Summer’s winding down, but Marissa and I are swamped with deadlines and family demands. We’ve written so much about nineteenth century vacation spots this summer that we’ve decided to take a little vacation ourselves! This will be the last post until after Labor Day. Expect to see Marissa back at her desk on September 6. And September is birthday month at Nineteenteen, so expect some fun surprises as well.
For now, I’d like to talk about covers. Covers? Yes, really, book covers. We’ve talked before about where a young lady in nineteenth century London would have gone to purchase a book and what that book would have looked like. If you bought the new title page and folios for Jane Austen’s latest (written then “by a Lady”), you’d take them to a bookbinder and have them set up with covers and spine. Then, of course, your choice was various colors of calf’s skin and other types of leather. Take, for example, the picture of this first edition, with tan covers, black leather insets on the spine, and gilded lettering.
I am fortunate to own one book, in two volumes, that dates from 1809: John Harriott’s Struggles Through Life. Though the cover has seen better days (hey, they’re over a 100!), you can see that it was once a nice brown leather with red insets on the spine.
Now, of course, our books have more options. Marissa’s hardbacks have wonderful paper covers of paintings of her twin heroines. Paperbacks have even more leeway, with the possibilities of step backs (a picture inside the cover as well as on the front), embossing, and cutouts. That means, however, that cover artists have to be employed to bring the essence of the novel to life on the cover.
Rarely is an author able to sit down with the artist and talk about the novel. At best (and Love Inspired in among the best, in my experience), you can provide examples: pictures of settings, perhaps even swatches of fabrics for gowns. Alas, authors are often word creatures; no matter our best intentions, what we describe often doesn’t translate well to the visual medium of a cover. (That’s part of the joy of reading—the story is transformed in each reader’s mind.) But sometimes, it all comes together.
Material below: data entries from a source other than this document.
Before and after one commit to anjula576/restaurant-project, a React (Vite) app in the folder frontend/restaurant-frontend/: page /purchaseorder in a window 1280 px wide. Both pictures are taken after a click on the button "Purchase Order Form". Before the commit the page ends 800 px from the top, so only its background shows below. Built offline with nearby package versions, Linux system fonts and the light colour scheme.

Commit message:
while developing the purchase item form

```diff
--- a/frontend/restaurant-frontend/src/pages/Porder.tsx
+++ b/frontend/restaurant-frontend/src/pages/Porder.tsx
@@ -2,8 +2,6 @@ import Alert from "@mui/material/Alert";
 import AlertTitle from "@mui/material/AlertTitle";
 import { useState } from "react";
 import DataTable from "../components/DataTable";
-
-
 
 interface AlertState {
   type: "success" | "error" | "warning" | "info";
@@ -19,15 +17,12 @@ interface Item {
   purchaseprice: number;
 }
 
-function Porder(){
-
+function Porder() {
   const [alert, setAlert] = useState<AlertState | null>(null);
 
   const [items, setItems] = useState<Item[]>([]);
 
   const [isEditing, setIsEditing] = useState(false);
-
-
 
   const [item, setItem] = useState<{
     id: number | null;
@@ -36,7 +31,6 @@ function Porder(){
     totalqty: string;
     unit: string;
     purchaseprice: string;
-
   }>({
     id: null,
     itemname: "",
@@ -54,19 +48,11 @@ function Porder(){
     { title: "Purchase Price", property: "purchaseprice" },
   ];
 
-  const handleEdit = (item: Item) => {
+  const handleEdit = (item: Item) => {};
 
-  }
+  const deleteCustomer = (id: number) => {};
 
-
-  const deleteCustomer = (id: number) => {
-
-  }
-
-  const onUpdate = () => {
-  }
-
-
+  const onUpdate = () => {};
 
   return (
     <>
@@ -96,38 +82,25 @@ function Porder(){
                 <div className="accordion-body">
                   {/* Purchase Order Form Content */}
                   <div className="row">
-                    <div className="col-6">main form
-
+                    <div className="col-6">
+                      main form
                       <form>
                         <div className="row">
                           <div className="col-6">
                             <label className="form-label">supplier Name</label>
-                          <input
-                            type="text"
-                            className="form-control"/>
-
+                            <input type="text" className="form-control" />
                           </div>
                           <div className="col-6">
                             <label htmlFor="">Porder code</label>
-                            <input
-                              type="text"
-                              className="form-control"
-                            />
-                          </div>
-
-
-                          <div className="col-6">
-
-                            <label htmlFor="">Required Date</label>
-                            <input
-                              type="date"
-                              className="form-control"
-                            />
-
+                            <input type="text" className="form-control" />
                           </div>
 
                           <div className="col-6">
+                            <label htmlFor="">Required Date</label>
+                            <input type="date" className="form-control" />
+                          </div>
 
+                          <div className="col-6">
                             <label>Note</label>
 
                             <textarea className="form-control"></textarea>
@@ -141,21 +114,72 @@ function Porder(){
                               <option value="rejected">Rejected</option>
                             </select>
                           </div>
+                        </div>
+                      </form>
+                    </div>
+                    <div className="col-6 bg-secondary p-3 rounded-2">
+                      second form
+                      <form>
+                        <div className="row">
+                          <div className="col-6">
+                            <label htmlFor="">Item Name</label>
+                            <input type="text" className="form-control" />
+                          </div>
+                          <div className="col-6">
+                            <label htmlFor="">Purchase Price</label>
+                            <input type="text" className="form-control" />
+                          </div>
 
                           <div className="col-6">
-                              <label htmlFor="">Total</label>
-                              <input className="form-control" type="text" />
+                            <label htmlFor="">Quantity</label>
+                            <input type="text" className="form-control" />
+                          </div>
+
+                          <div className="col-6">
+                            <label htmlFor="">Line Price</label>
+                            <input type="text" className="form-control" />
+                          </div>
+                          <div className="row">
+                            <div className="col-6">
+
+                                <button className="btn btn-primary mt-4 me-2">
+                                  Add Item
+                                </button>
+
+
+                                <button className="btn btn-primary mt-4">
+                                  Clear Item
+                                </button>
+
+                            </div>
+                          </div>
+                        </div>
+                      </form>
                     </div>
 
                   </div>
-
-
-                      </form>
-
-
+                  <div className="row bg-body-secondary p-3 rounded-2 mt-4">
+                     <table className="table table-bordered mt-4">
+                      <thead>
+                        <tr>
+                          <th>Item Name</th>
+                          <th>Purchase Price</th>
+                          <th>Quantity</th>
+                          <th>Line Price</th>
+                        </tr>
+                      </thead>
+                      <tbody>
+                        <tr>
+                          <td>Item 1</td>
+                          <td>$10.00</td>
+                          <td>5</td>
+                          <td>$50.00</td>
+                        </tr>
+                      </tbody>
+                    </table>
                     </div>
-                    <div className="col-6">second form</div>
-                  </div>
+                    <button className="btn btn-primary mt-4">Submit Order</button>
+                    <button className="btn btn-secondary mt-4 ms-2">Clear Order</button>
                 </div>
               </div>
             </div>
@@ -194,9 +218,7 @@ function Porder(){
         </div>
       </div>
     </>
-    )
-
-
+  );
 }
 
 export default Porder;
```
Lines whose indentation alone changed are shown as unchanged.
You know I was pretty thrilled with the cover of my June release, The Irresistible Earl. I’m even more delighted with the one for November’s release, An Honorable Gentleman. In my fact sheet that goes to the artists, I said my hero looked a bit like Brandon Routh, and I suggested it might be nice to have him gazing out over his new estate in the Lake District. You saw some of its beauty in last week’s post. Here’s the result:
I think they captured it pretty well. A friend even went so far to say it was a pretty “hot” cover for an inspirational romance. :)
This month, however, I had a unique opportunity. I decided I wanted a new cover for my oldest book, The Unflappable Miss Fairchild, which is available as an e-book reprint through Belgrave House’s Regency Reads line. I convinced my publisher to let me take it to a new e-book cover designer, Iconic Shadows. One of the main photographers is an avid reader and a fan of my books, so I knew she “got” me and my stories. She interviewed me about my hero and heroine, settings of the book, the tone and feel, what I wanted the cover to achieve, and other aspects. Then she did a photo shoot. Here’s the result:
The heroine is spot on, the background perfect. I love the fresh, upbeat feel of it.
I must say, though, that I’m curious about how others will take these covers. After all, I know the story inside them; a reader picking them up (or perusing online) won’t have that knowledge. What do you think, about either cover? Would they encourage you to make a purchase? What do you like or dislike about them? What kinds of covers cause you to pick up an author you’ve never heard of before?
I’ll be about the next two weeks and will try to respond to any comments. Until September—happy reading!